This MTV movie starring Ethan Hawke and Uma Thurman looks cheap, feels cheap and it is cheap. However, it’s amazing what good script can do. Story is set in one hotel room where two old friends discuss their lives and personalities and this eventually leads them to some pretty unexpected events. Tape can be considered a slow movie, but once it gets you, it does not let you go. One of those cool underground flicks with excellent performances and pretty solid scripts. I especially liked that the movie is set in one room, so it’s just the actors and the script there, kind of raw movie experience, and they managed to make it interesting. It’s also interesting to think about the types of characters present here. We have a subversive element represented by Vince, a drug dealer who likes to get high off his own supply and official guy Jon. Not to mention one hot female.
In Lansing, Michigan, two old friends are about to rekindle their friendship. They are meeting in a hotel room and the thing that brought them together is one documentary movie. Jon is making them now and his friend from high school Vince is there to support him. Unlike Jon, Vince is a drug dealer that sometimes works as a volunteer firefighter. The two reminisce joyfully, right up until the name Amy was mentioned. And that name will change everything…
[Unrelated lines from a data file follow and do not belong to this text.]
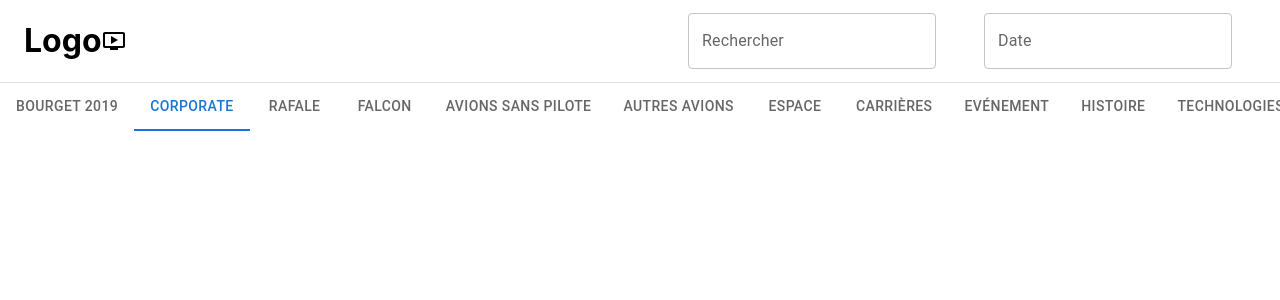
Repository: helmiz02/newproj
Page: /
The author's editor kept a copy of each file at every save. The page is drawn from the files as they stood at one save, then again after the next save.
The browser window is 1280 px wide. The pictures show the whole page.
The project was rebuilt for these pictures with package versions that can differ from the ones it lists, and the page was loaded fresh each time. Also part of the build but not shown: src/App.css.

Above is the page before, as saved 2022-02-21 11:08:16.

After the next save:
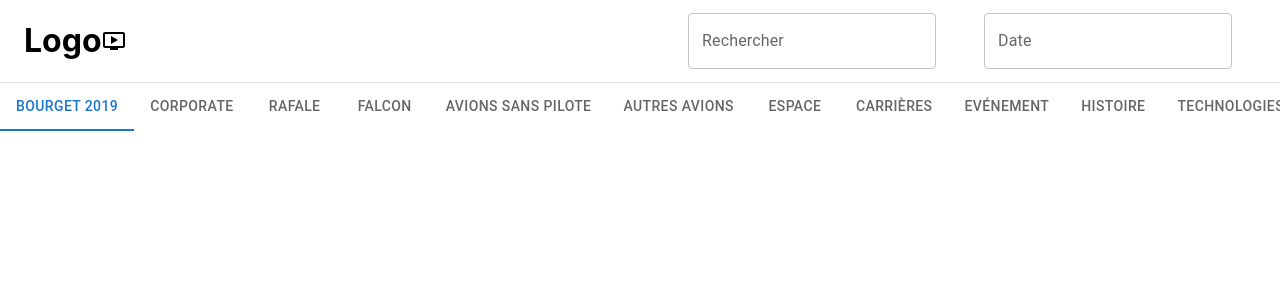
Saved 24 s later.
--- a/src/component/videos/tabsComponent.js
+++ b/src/component/videos/tabsComponent.js
@@ -4,7 +4,7 @@ import Tabs from '@mui/material/Tabs';
 import Tab from '@mui/material/Tab';
 import themes from "../../utils/themes.json"
 export default function TabsComponent({setThemeID}) {
-  const [value, setValue] = React.useState(1);
+  const [value, setValue] = React.useState(0);
   const handleChange = (event, newValue) => {
     setValue(newValue);
   };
As you probably guessed, Tape is based on a play written by Stephen Belber. You will immediately notice that the dialogue is realistic and engaging, slowly pulling you in. When you don’t have the luxury of many sets or action sequences, you have to be very careful with the script and your characters. Belber excels at this and Linklater was able to transform this play into a very engaging movie, making Tape into something that should be watched in film schools as an example of a very cheap and effective movie. Linklater also directed some of my favorite movies like Dazed and Confused, The School of Rock, A Scanner Darkly and Bernie. Speaking of simple and effective movies, I simply have to recommend Danish masterpiece Festen. This movie was shot by the Dogme 95 rules, and if you want to know more about the movement, I will leave the link after the review.
Director: Richard Linklater
Cast: Ethan Hawke, Robert Sean Leonard, Uma Thurman
Fun Stuff: The set could not contain a working toilet, so when Vince flushes his drugs there is a cut to a “real” toilet – distinguishable by its slightly bluish water.